The article tries to bring issues from both the sides. Interesting read.
But now we know that, despite the millions that have flowed to local governments in the Seattle area from Amazon, that money isn’t believed to be enough to pay for all the problems the company’s growth caused. Constantine is saying Seattle will need much more of it if we want a chance to solve our housing shortage and public transit crisis. And that’s not happening: Since a senior Amazon executive told a tech conference that the Seattle region had a snowball’s chance in hell of winning HQ2, we’re going to have to admit that it’s really time to wean ourselves off our Amazon addiction.
The complete article
Carolyn Adolph — CityLab
Are we going to witness a head-on clash of the two titans in the coming years? It is interesting to see Walmart buying online retailers and Amazon buying brick and mortar retail chain and in the process each becoming more similar to the other. But in my view Amazon has a big advantage over Walmart – Jeff Bezos.
But Wind thinks Walmart’s tactics are “a little confusing and a little late” as it tries to catch up with online merchants. However, he notes that with its scale and track record of success, the discounter will eventually become digitally savvy even if it takes longer than expected. Meanwhile, Amazon could bungle the integration of Whole Foods by making changes too quickly and not paying enough heed to cultural differences, Dahlhoff says. Adds Lodish: “I’m not sure how much experience Amazon has in running a big operation like Whole Foods that’s got a lot of logistics that are not in warehouses but are on shelves.”

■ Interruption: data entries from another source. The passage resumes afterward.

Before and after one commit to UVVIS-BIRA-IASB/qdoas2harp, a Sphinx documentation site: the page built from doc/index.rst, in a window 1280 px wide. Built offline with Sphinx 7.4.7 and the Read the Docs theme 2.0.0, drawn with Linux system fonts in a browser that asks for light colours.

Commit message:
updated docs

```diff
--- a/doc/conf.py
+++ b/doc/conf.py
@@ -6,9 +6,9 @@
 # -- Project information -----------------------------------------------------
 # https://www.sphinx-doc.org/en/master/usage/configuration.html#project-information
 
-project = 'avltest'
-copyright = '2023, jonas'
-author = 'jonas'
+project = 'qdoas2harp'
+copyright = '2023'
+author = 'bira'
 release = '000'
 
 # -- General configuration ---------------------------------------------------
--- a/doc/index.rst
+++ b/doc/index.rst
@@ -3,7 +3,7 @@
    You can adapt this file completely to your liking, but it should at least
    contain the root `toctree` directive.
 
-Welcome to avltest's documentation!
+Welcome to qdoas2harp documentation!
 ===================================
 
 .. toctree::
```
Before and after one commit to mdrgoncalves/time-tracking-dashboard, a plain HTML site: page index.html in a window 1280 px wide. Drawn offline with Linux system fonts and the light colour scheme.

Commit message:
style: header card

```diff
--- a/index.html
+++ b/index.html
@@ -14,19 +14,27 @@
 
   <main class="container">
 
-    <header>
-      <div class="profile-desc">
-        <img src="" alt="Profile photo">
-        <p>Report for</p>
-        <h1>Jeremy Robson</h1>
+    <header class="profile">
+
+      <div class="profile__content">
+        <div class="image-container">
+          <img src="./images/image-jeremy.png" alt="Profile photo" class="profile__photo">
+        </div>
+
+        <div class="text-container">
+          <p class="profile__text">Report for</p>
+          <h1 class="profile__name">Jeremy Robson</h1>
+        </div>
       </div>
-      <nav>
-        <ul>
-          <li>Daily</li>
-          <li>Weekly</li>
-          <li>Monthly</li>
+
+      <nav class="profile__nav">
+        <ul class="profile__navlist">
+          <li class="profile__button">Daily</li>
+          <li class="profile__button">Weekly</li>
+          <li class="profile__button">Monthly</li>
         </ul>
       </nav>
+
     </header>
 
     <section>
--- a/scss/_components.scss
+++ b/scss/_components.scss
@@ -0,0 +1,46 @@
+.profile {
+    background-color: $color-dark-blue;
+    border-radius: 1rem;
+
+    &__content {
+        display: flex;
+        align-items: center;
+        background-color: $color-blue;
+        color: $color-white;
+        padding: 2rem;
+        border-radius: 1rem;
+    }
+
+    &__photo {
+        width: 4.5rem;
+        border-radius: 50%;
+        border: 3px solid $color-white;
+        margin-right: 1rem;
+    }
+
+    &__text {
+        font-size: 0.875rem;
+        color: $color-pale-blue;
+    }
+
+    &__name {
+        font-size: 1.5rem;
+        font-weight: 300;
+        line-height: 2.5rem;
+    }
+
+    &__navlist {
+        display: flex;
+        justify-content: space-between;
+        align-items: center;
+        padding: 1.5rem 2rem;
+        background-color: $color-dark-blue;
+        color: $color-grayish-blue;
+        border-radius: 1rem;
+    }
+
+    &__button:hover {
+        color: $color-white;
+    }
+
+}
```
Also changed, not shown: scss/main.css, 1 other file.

At least, Amazon can afford the $13.7 billion price tag for Whole Foods — last year’s free cash flow alone was $9.7 billion. And Wall Street will likely give Amazon some room to run because it has a proven business model and an innovative and aggressive CEO. “The market has been giving Jeff Bezos a lot of room to do what he feels is in the long-term best interest [of the company] and they’re not punishing him if he has short-term uses for his capital that don’t go to the bottom line right away,” Lodish says.
Sharing this needull as anything Amazon does is going to have some impact in our lives. And this is the biggest acquisition by Amazon.
Of course, buying Whole Foods doesn’t help Amazon reach the rural areas where Walmart rules. “Amazon is stronger in bigger cities, and the map of Whole Foods locations shows it is closer to these cities,” says Goldberg. Still, you can see the Whole Foods deal being the first step in a larger plan. “If this strategy proves out for Amazon, you could well imagine it could be opening a bunch more stores or doing more acquisitions just to cover the US,” says Goldberg. “And you could imagine it might have similar plays that it’s evaluating in other markets.”
The complete story
Davey Alba — Wired
Now, that Amazon has become such a behemoth, it is intriguing to look at its roots. Today’s needull is an interesting conversation with Shel Kaphan, Amazon’s first employee. Reading the conversation I could think of only one thing – If we had just a little power to see the future, how different our key decisions would have been?
During that time we were just a bookstore, so it didn’t seem to me there was a lot of steering to be done. That said, I don’t know all the things that Jeff might have been doing that I wasn’t aware of at the time. If I think back, I can’t even clearly picture what it was that he was actually doing. He wasn’t working on any of the technical stuff. We never even had a written business plan that I know of.
The complete conversation
Craig Cannon – The Macro